--- WHAT IS BEING ASKED ---
The entries that follow contain images, which should be left out; output everything else exactly.
§ §
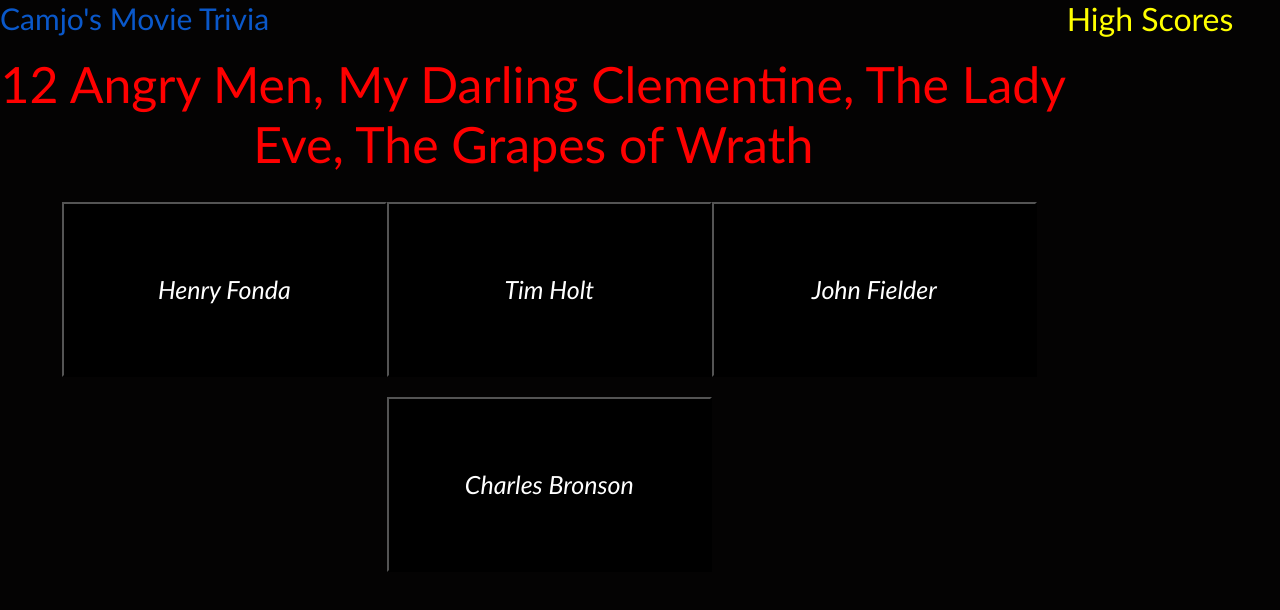
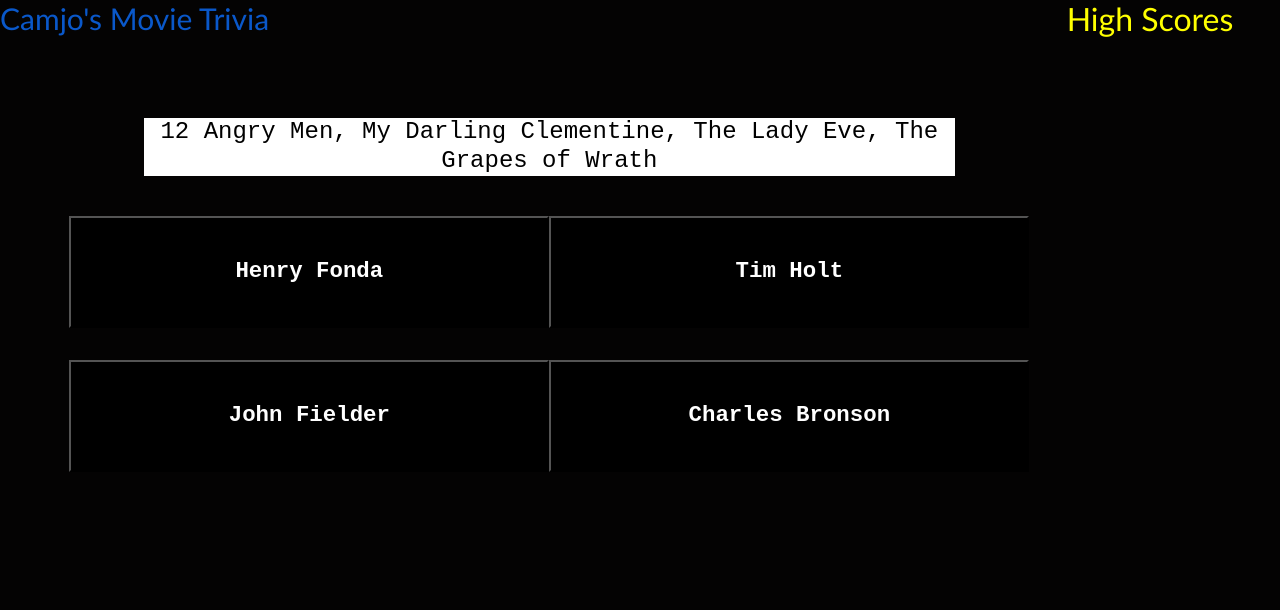
Before and after one commit to mrcamjo12/moviegames, a React (Create React App) app: page / in a window 1280 px wide. Both pictures are taken after a click on the button "Name that Actor". Shown: the top 610 px of the page. Built offline with nearby package versions, Linux system fonts and the light colour scheme.

Commit message:
updatestoquizdisplay

```diff
--- a/src/Components/quiz.jsx
+++ b/src/Components/quiz.jsx
@@ -65,7 +65,7 @@ const Quiz = ({ selectedQuiz, onQuizComplete }) => {
 
   return (
     <div className='quiz-container'>
-      <h2 className='quote'>{currentQuestion.question}</h2>
+      <h2 className='question'>{currentQuestion.question}</h2>
       <ul>
         {currentQuestion.options.map((option, index) => (
           <button className="answer-button" key={index} onClick={() => handleAnswer(option)}>
--- a/src/index.css
+++ b/src/index.css
@@ -2,24 +2,6 @@
     font-family: 'Gill Sans', 'Gill Sans MT', Calibri, 'Trebuchet MS', sans-serif;
     text-align: center;
     background-color: #040303;
-}
-
-button {
-    color: #ffffff;
-}
-
-.quiz-button {
-    color: #FFEB67;
-    background-color: #3F3E3E;
-    width: 400px;
-    height: 180px;
-    font-size: 35px;
-}
-
-.heading {
-    font-size: 30px;
-    color: #6F7F8B;
-    text-decoration: none;
 }
 
 a {
@@ -31,17 +13,6 @@ a:visited {
     text-decoration: none;
 }
 
-
-.answer-button {
-    margin-top: 20px;
-    color: white;
-    font-style: oblique;
-    background-color: black;
-    width: 325px;
-    height: 175px;
-    font-size: 25px;
-}
-
 .main-container {
     display: grid;
     grid-template-columns: 5fr 1fr;
@@ -49,8 +20,14 @@ a:visited {
     color: yellow;
 }
 
+.heading {
+    font-size: 30px;
+    color: #8B8C99;
+    text-decoration: none;
+}
+
 .game-selection {
-    margin-top: 5%;
+    margin-top: 2rem;
     color: white;
     width: 80%;
 }
@@ -61,16 +38,42 @@ a:visited {
     grid-template-rows: auto;
 }
 
-.quote {
-    color: red;
-    font-size: 50px;
+.quiz-button {
+    color: #FFEB67;
+    background-color: #3F3E3E;
+    width: 400px;
+    height: 180px;
+    font-size: 35px;
+}
+
+.question {
+    color: black;
+    font-size: 1.5rem;
+    font-family: 'Courier New', Courier, monospace;
+    background-color: white;
+    margin-left: 9rem;
+    margin-right: 7rem;
+    margin-top: 4rem;
+}
+
+.answer-button {
+    align-items: center;
+    grid-template-columns: 2fr 2fr;
+    font-family: 'Courier New', Courier, monospace;
+    font-weight: bold;
+    color: white;
+    background-color: black;
+    margin-top: 2rem;
+    width: 30rem;
+    height: 7rem;
+    font-size: 1.4rem;
 }
 
 @media screen and (max-width: 760px) {
 
-.main-container {
-    display: grid;
-    grid-template-columns: 1fr;
-    grid-gap: 20px;
+    .main-container {
+        display: grid;
+        grid-template-columns: 1fr;
+        grid-gap: 20px;
     }
 }
```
§ §
--- WORKED SOLUTION ---
Before and after one commit to mrcamjo12/moviegames, a React (Create React App) app: page / in a window 1280 px wide. Both pictures are taken after a click on the button "Name that Actor". Shown: the top 610 px of the page. Built offline with nearby package versions, Linux system fonts and the light colour scheme.

Commit message:
updatestoquizdisplay

```diff
--- a/src/Components/quiz.jsx
+++ b/src/Components/quiz.jsx
@@ -65,7 +65,7 @@ const Quiz = ({ selectedQuiz, onQuizComplete }) => {
 
   return (
     <div className='quiz-container'>
-      <h2 className='quote'>{currentQuestion.question}</h2>
+      <h2 className='question'>{currentQuestion.question}</h2>
       <ul>
         {currentQuestion.options.map((option, index) => (
           <button className="answer-button" key={index} onClick={() => handleAnswer(option)}>
--- a/src/index.css
+++ b/src/index.css
@@ -2,24 +2,6 @@
     font-family: 'Gill Sans', 'Gill Sans MT', Calibri, 'Trebuchet MS', sans-serif;
     text-align: center;
     background-color: #040303;
-}
-
-button {
-    color: #ffffff;
-}
-
-.quiz-button {
-    color: #FFEB67;
-    background-color: #3F3E3E;
-    width: 400px;
-    height: 180px;
-    font-size: 35px;
-}
-
-.heading {
-    font-size: 30px;
-    color: #6F7F8B;
-    text-decoration: none;
 }
 
 a {
@@ -31,17 +13,6 @@ a:visited {
     text-decoration: none;
 }
 
-
-.answer-button {
-    margin-top: 20px;
-    color: white;
-    font-style: oblique;
-    background-color: black;
-    width: 325px;
-    height: 175px;
-    font-size: 25px;
-}
-
 .main-container {
     display: grid;
     grid-template-columns: 5fr 1fr;
@@ -49,8 +20,14 @@ a:visited {
     color: yellow;
 }
 
+.heading {
+    font-size: 30px;
+    color: #8B8C99;
+    text-decoration: none;
+}
+
 .game-selection {
-    margin-top: 5%;
+    margin-top: 2rem;
     color: white;
     width: 80%;
 }
@@ -61,16 +38,42 @@ a:visited {
     grid-template-rows: auto;
 }
 
-.quote {
-    color: red;
-    font-size: 50px;
+.quiz-button {
+    color: #FFEB67;
+    background-color: #3F3E3E;
+    width: 400px;
+    height: 180px;
+    font-size: 35px;
+}
+
+.question {
+    color: black;
+    font-size: 1.5rem;
+    font-family: 'Courier New', Courier, monospace;
+    background-color: white;
+    margin-left: 9rem;
+    margin-right: 7rem;
+    margin-top: 4rem;
+}
+
+.answer-button {
+    align-items: center;
+    grid-template-columns: 2fr 2fr;
+    font-family: 'Courier New', Courier, monospace;
+    font-weight: bold;
+    color: white;
+    background-color: black;
+    margin-top: 2rem;
+    width: 30rem;
+    height: 7rem;
+    font-size: 1.4rem;
 }
 
 @media screen and (max-width: 760px) {
 
-.main-container {
-    display: grid;
-    grid-template-columns: 1fr;
-    grid-gap: 20px;
+    .main-container {
+        display: grid;
+        grid-template-columns: 1fr;
+        grid-gap: 20px;
     }
 }
```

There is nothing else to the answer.